Carolyn Akers tells people, “It’s not rocket science. It’s political science.”
In other words, the foundation realizes that it needs three votes from a five-member elected body to get successful policies rolling. Akers talks frequently of assembling a diverse set of community leaders to back the foundation as it seeks to influence the Mobile County school board to make wise decisions, bold ones that politicians might otherwise be hesitant to back. Those policies included providing the schools more revenue, dramatically reforming consistently poor-performing schools and aggressively working to improve the district’s dropout rate.
How’s it working out? Quite successfully.
A recent letter to The Wall Street Journal by the chief executive of the Jacksonville (Fla.) Public Education Fund credits the Mobile Area Education Foundation for helping to attract Airbus to Mobile.
The Mobile education foundation “has pioneered and successfully implemented a remarkable, sustainable reformation of its 65,000-student public schools,” writes John E. Anderson. “It worked over a long period to tap the public trust and empower the grass roots of Mobile society, involving all segments, to seize ownership, demand excellence and then sustain it.”
Meeting and talking with various community leaders across the Anniston area on The Star’s series on the state’s obesity crisis, I have recently been contemplating the work and the philosophy of the Mobile Area Education Foundation.
We’ve been consistently reminded that acting local is one of the best methods to attack our corner of the state’s weight problem. Local communities can’t influence the national agricultural policy that encourages the use of high-fructose corn syrup. They can’t prevent retailers from peddling empty calories full of fat and sugar to consumers. They are limited when it comes to reversing the trend away from factory farms located many miles away to a more grow-local/eat-local model.
However, there’s plenty for local communities to do. They can create more space for residents to exercise. Parks are good. Sidewalks, dedicated running/walking paths and bike lanes are even better. The public also needs safe and conveniently located places to exercise.
Then there’s the other side of the diet-and-exercise equation for a healthier community. Residents need easy access to fresh fruits and vegetables.

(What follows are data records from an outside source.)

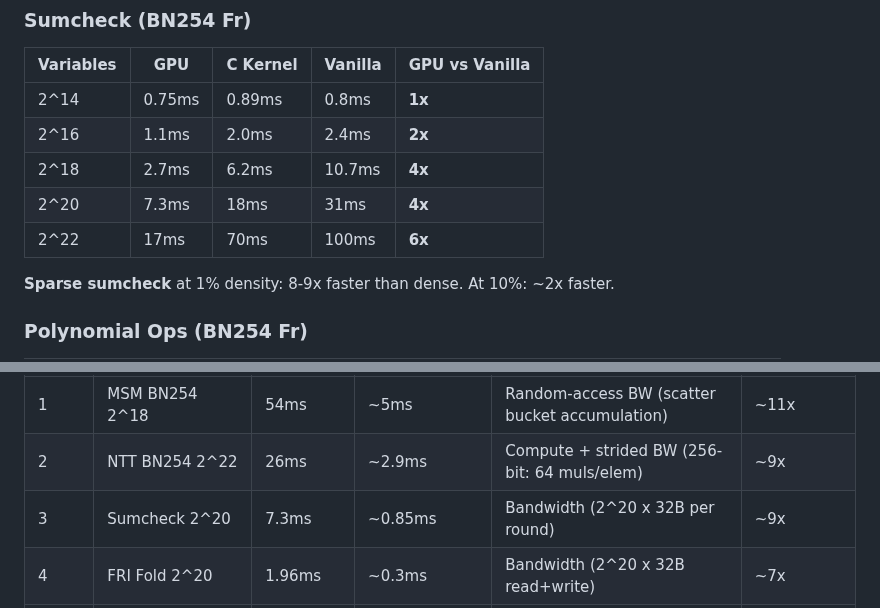
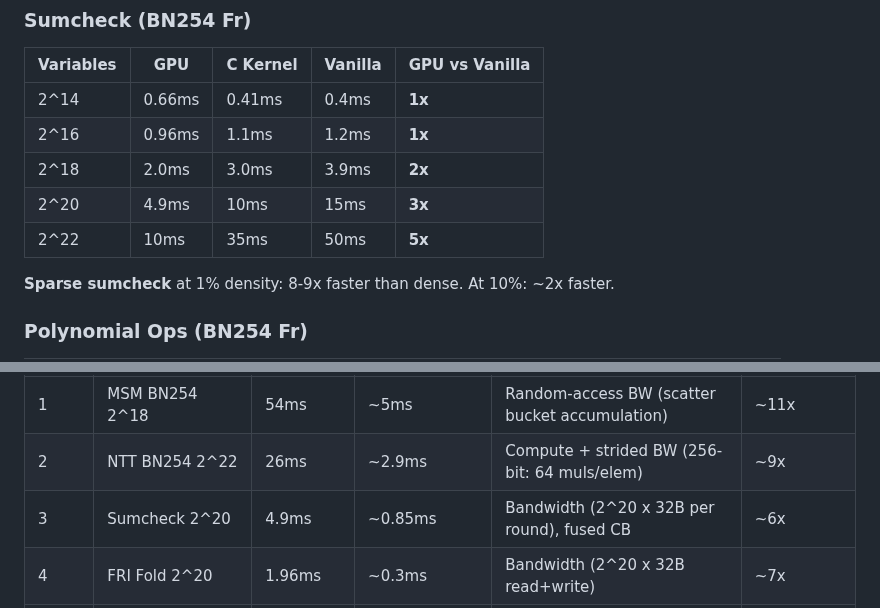
Before and after one commit to carni-ships/zkMetal, a Markdown page: README.md, 2 parts joined by grey strips. Drawn GitHub-style.

Commit message:
README: update sumcheck benchmarks after fusion optimization
Sumcheck 2^22: 17->10ms (-41%), 2^20: 7.3->4.9ms (-33%).
Headroom reduced from ~9x to ~6x.

Co-Authored-By: Claude Opus 4.6 <noreply@anthropic.com>

```diff
--- a/README.md
+++ b/README.md
@@ -294,11 +294,11 @@ Full fold-to-constant: 2^20 in 2.3ms (20 rounds, fused cascade kernels).
 
 | Variables | GPU | C Kernel | Vanilla | GPU vs Vanilla |
 |-----------|-----|----------|---------|----------------|
-| 2^14 | 0.75ms | 0.89ms | 0.8ms | **1x** |
-| 2^16 | 1.1ms | 2.0ms | 2.4ms | **2x** |
-| 2^18 | 2.7ms | 6.2ms | 10.7ms | **4x** |
-| 2^20 | 7.3ms | 18ms | 31ms | **4x** |
-| 2^22 | 17ms | 70ms | 100ms | **6x** |
+| 2^14 | 0.66ms | 0.41ms | 0.4ms | **1x** |
+| 2^16 | 0.96ms | 1.1ms | 1.2ms | **1x** |
+| 2^18 | 2.0ms | 3.0ms | 3.9ms | **2x** |
+| 2^20 | 4.9ms | 10ms | 15ms | **3x** |
+| 2^22 | 10ms | 35ms | 50ms | **5x** |
 
 **Sparse sumcheck** at 1% density: 8-9x faster than dense. At 10%: ~2x faster.
 
@@ -516,7 +516,7 @@ Methodology: Compute-bound = total_ops / 3.6T flops (BN254 mul = ~64 32-bit muls
 |------|-----------|---------|-------------------|------------|----------|
 | 1 | MSM BN254 2^18 | 54ms | ~5ms | Random-access BW (scatter bucket accumulation) | ~11x |
 | 2 | NTT BN254 2^22 | 26ms | ~2.9ms | Compute + strided BW (256-bit: 64 muls/elem) | ~9x |
-| 3 | Sumcheck 2^20 | 7.3ms | ~0.85ms | Bandwidth (2^20 x 32B per round) | ~9x |
+| 3 | Sumcheck 2^20 | 4.9ms | ~0.85ms | Bandwidth (2^20 x 32B per round), fused CB | ~6x |
 | 4 | FRI Fold 2^20 | 1.96ms | ~0.3ms | Bandwidth (2^20 x 32B read+write) | ~7x |
 | 5 | BLS12-377 MSM 2^18 | 119ms | ~35ms | Wider 12-limb Fq, GLV disabled (net loss for GPU) | ~3.4x |
 | 6 | Keccak Merkle 2^20 | 7.7ms (4-ary) | ~2.2ms | 4-ary halves levels, compute-limited | ~3.5x |
```
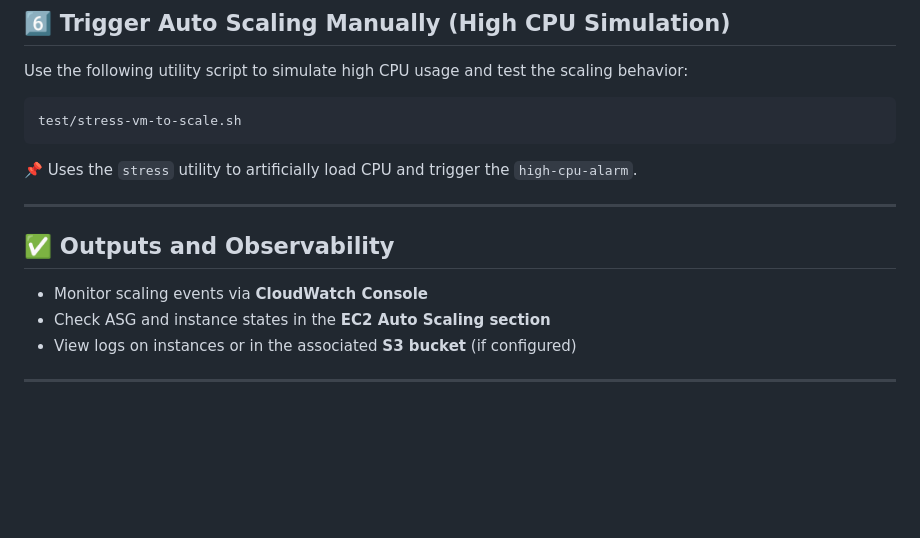
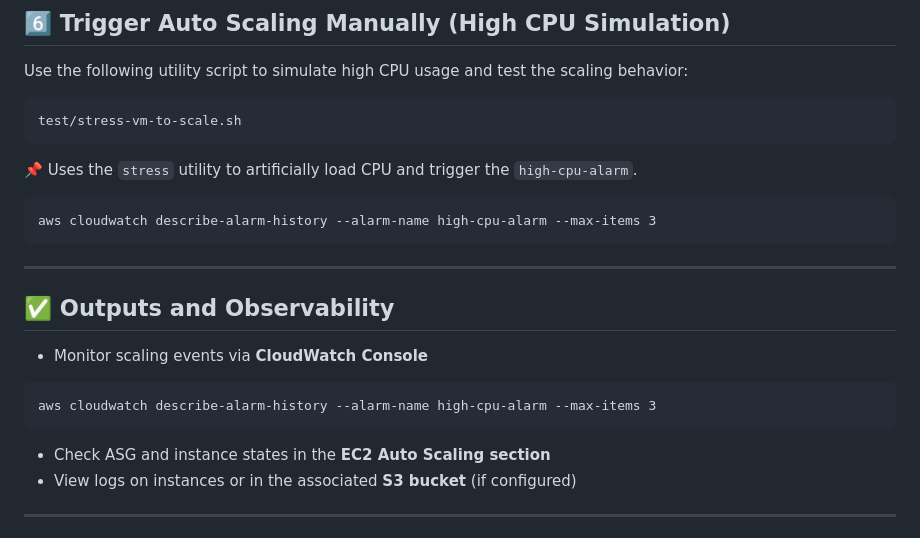
Before and after one commit to 2024mt03579/cc-assignment, a Markdown page: README.md, the part around the change. Rendered like a GitHub page; blank space fills up the shorter version.

Commit message:
cloud watch alarm

````diff
--- a/README.md
+++ b/README.md
@@ -110,11 +110,19 @@ test/stress-vm-to-scale.sh
 
 📌 Uses the `stress` utility to artificially load CPU and trigger the `high-cpu-alarm`.
 
+```
+aws cloudwatch describe-alarm-history --alarm-name high-cpu-alarm --max-items 3
+```
+
 ---
 
 ## ✅ Outputs and Observability
 
 - Monitor scaling events via **CloudWatch Console**
+```
+aws cloudwatch describe-alarm-history --alarm-name high-cpu-alarm --max-items 3
+```
+
 - Check ASG and instance states in the **EC2 Auto Scaling section**
 - View logs on instances or in the associated **S3 bucket** (if configured)
 
````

Many of us could use a few tips on how to eat healthier so a kitchen demonstration space would be handy.
Oh, and if we find the right spot in downtown Anniston, this community space — a resource center for good health — could double as a welcome center for the many cyclists and others rushing to town to try their hand at our varied outdoor recreational venues.
Much of this wishlist already exists, you say. And you’d be correct.

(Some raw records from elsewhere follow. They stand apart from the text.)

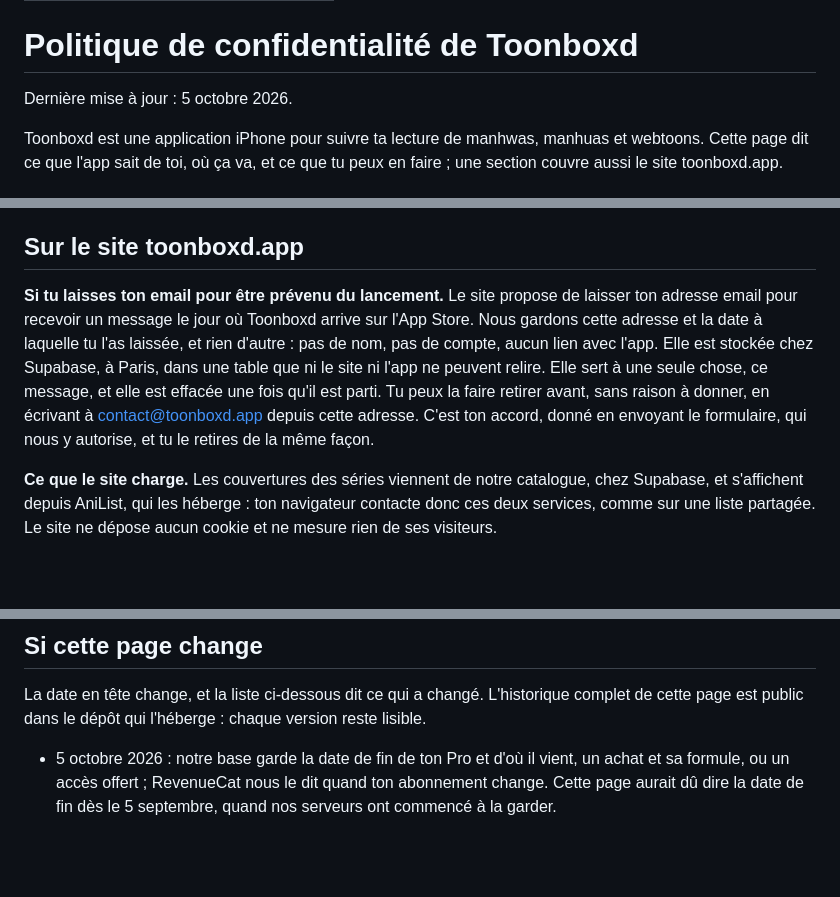
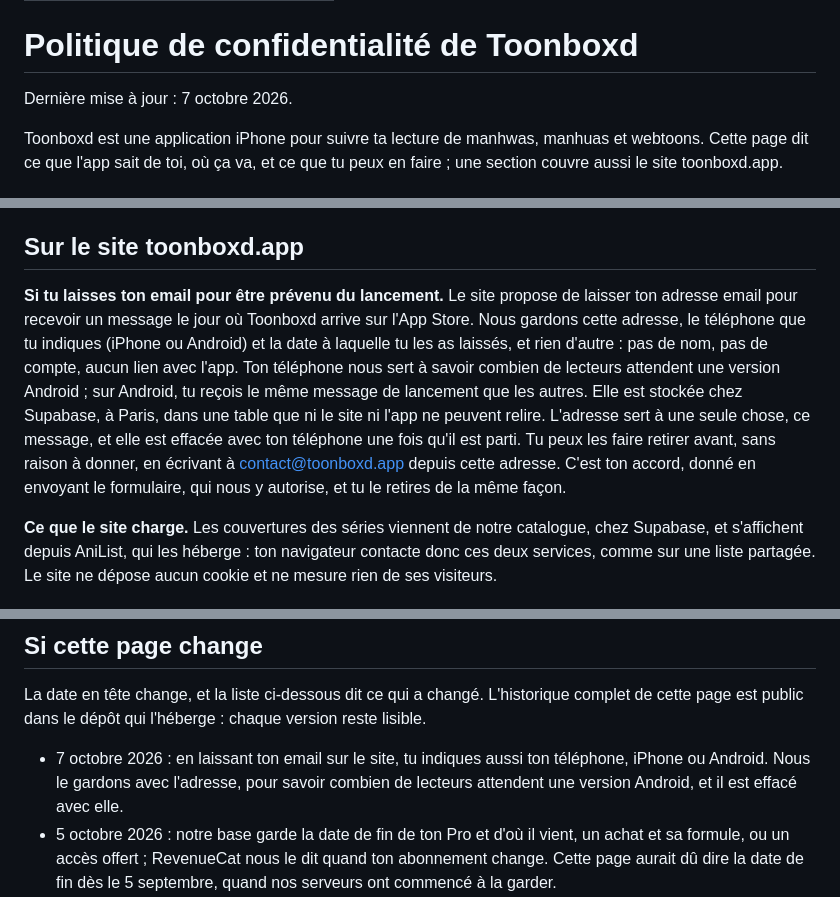
Before and after one commit to Tomikz/toonboxd-legal, a Markdown page: index.md, 3 parts joined by grey strips. Rendered like a GitHub page; blank space fills up the shorter version.

Commit message:
La politique du 7 octobre 2026 : le téléphone des inscriptions au lancement, recopiée depuis la source (toonboxd-app, legal/, commit c23d3d6)
Co-Authored-By: Claude Opus 5.5 <noreply@anthropic.com>

```diff
--- a/index.md
+++ b/index.md
@@ -4,7 +4,7 @@ title: Politique de confidentialité de Toonboxd
 
 # Politique de confidentialité de Toonboxd
 
-Dernière mise à jour : 5 octobre 2026.
+Dernière mise à jour : 7 octobre 2026.
 
 Toonboxd est une application iPhone pour suivre ta lecture de manhwas, manhuas et webtoons. Cette page dit ce que l'app sait de toi, où ça va, et ce que tu peux en faire ; une section couvre aussi le site toonboxd.app.
 
@@ -151,7 +151,7 @@ Sentry n'a rien qui te désigne, donc rien à effacer par personne. RevenueCat r
 
 ## Sur le site toonboxd.app
 
-**Si tu laisses ton email pour être prévenu du lancement.** Le site propose de laisser ton adresse email pour recevoir un message le jour où Toonboxd arrive sur l'App Store. Nous gardons cette adresse et la date à laquelle tu l'as laissée, et rien d'autre : pas de nom, pas de compte, aucun lien avec l'app. Elle est stockée chez Supabase, à Paris, dans une table que ni le site ni l'app ne peuvent relire. Elle sert à une seule chose, ce message, et elle est effacée une fois qu'il est parti. Tu peux la faire retirer avant, sans raison à donner, en écrivant à contact@toonboxd.app depuis cette adresse. C'est ton accord, donné en envoyant le formulaire, qui nous y autorise, et tu le retires de la même façon.
+**Si tu laisses ton email pour être prévenu du lancement.** Le site propose de laisser ton adresse email pour recevoir un message le jour où Toonboxd arrive sur l'App Store. Nous gardons cette adresse, le téléphone que tu indiques (iPhone ou Android) et la date à laquelle tu les as laissés, et rien d'autre : pas de nom, pas de compte, aucun lien avec l'app. Ton téléphone nous sert à savoir combien de lecteurs attendent une version Android ; sur Android, tu reçois le même message de lancement que les autres. Elle est stockée chez Supabase, à Paris, dans une table que ni le site ni l'app ne peuvent relire. L'adresse sert à une seule chose, ce message, et elle est effacée avec ton téléphone une fois qu'il est parti. Tu peux les faire retirer avant, sans raison à donner, en écrivant à contact@toonboxd.app depuis cette adresse. C'est ton accord, donné en envoyant le formulaire, qui nous y autorise, et tu le retires de la même façon.
 
 **Ce que le site charge.** Les couvertures des séries viennent de notre catalogue, chez Supabase, et s'affichent depuis AniList, qui les héberge : ton navigateur contacte donc ces deux services, comme sur une liste partagée. Le site ne dépose aucun cookie et ne mesure rien de ses visiteurs.
 
@@ -176,6 +176,7 @@ Pour exercer un droit : un mail à contact@toonboxd.app avec ton identifiant (R
 
 La date en tête change, et la liste ci-dessous dit ce qui a changé. L'historique complet de cette page est public dans le dépôt qui l'héberge : chaque version reste lisible.
 
+- 7 octobre 2026 : en laissant ton email sur le site, tu indiques aussi ton téléphone, iPhone ou Android. Nous le gardons avec l'adresse, pour savoir combien de lecteurs attendent une version Android, et il est effacé avec elle.
 - 5 octobre 2026 : notre base garde la date de fin de ton Pro et d'où il vient, un achat et sa formule, ou un accès offert ; RevenueCat nous le dit quand ton abonnement change. Cette page aurait dû dire la date de fin dès le 5 septembre, quand nos serveurs ont commencé à la garder.
 - 2 octobre 2026 : tu peux entourer ton avatar d'un cadre animé, et nous gardons le nom de celui que tu as choisi. Il ne se voit que sur ton profil et ne sort pas de l'app pour l'instant.
 - 2 octobre 2026 : tu peux choisir une animation qui se joue à l'ouverture de ton profil, et nous gardons le nom de celle que tu as choisie. Elle ne se voit que sur ton profil et ne sort pas de l'app pour l'instant.
```
Also changed, not shown: README.md (+1 -1 lines).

However, it seems to lack a single organization dedicated to championing all of this. It would combine the already fantastic efforts of the local YMCA, the Calhoun County Extension Office, health-care providers, organizers of our marquee local running and cycling events and many more partners.

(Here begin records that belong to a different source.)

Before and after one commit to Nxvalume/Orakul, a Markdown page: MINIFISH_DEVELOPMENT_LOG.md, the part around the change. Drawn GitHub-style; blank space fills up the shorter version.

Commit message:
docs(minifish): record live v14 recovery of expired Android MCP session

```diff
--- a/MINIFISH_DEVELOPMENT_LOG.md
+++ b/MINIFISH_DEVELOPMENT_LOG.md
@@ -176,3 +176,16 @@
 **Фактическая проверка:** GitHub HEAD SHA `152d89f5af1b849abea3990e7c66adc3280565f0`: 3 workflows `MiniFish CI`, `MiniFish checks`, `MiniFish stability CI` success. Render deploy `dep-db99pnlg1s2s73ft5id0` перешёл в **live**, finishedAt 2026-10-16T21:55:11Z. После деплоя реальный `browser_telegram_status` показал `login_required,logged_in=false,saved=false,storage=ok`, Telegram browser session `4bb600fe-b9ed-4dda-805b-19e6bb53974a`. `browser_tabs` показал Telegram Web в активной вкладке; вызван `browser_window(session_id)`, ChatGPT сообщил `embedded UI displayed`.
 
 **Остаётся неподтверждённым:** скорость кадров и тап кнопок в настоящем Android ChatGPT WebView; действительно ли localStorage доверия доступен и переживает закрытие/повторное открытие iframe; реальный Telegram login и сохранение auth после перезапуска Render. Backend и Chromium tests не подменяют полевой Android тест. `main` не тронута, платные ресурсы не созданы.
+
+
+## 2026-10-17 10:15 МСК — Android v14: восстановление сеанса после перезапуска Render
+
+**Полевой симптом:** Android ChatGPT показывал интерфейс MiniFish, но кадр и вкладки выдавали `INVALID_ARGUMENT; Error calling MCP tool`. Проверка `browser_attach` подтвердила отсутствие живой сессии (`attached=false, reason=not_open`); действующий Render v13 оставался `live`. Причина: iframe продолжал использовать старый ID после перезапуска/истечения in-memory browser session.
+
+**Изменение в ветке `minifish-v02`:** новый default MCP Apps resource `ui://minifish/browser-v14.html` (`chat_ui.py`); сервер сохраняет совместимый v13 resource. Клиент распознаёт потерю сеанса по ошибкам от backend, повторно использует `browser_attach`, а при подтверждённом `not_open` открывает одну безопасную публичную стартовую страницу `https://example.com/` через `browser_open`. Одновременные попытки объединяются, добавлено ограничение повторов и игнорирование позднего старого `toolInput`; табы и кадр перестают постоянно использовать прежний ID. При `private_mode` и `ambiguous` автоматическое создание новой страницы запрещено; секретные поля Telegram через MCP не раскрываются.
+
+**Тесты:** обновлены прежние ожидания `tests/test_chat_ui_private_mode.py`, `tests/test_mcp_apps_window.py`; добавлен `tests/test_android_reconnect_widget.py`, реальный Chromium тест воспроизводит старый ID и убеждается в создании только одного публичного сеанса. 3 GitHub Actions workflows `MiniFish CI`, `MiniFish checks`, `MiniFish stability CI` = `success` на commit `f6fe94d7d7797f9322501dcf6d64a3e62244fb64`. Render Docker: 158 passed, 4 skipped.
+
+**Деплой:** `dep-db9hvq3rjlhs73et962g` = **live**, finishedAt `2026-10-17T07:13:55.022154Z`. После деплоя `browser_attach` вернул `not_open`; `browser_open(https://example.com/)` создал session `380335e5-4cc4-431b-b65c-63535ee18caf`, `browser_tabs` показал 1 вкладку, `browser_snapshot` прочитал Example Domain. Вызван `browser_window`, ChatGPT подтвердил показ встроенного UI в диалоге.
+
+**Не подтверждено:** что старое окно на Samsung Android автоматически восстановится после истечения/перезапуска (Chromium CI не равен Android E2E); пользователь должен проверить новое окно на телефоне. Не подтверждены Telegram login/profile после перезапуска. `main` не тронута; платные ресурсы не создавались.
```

This nonprofit — let’s call it the Anniston Area Fitness Foundation — would keep a sharp eye on local government to make sure elected officials are working in the best interests of a healthier community. It would applaud smart decisions and call out the bad ones. It would present our area to the wider world as a healthy place that is friendly to cyclists, who will bring their mountain bikes and wallets to Coldwater. It would seek out foundational support to ensure no one is left behind in this attack on obesity. It would sponsor county wide athletic competitions for young people. It would challenge older folks to do the same.
Most importantly, when trying to influence local policies, it would remember the lesson of the Mobile Area Education Foundation’s Carolyn Akers: “It’s not rocket science. It’s political science.”
Bob Davis is editor of The Anniston Star. Contact him at 256-235-3540 or firstname.lastname@example.org. Twitter: twitter.com/EditorBobDavis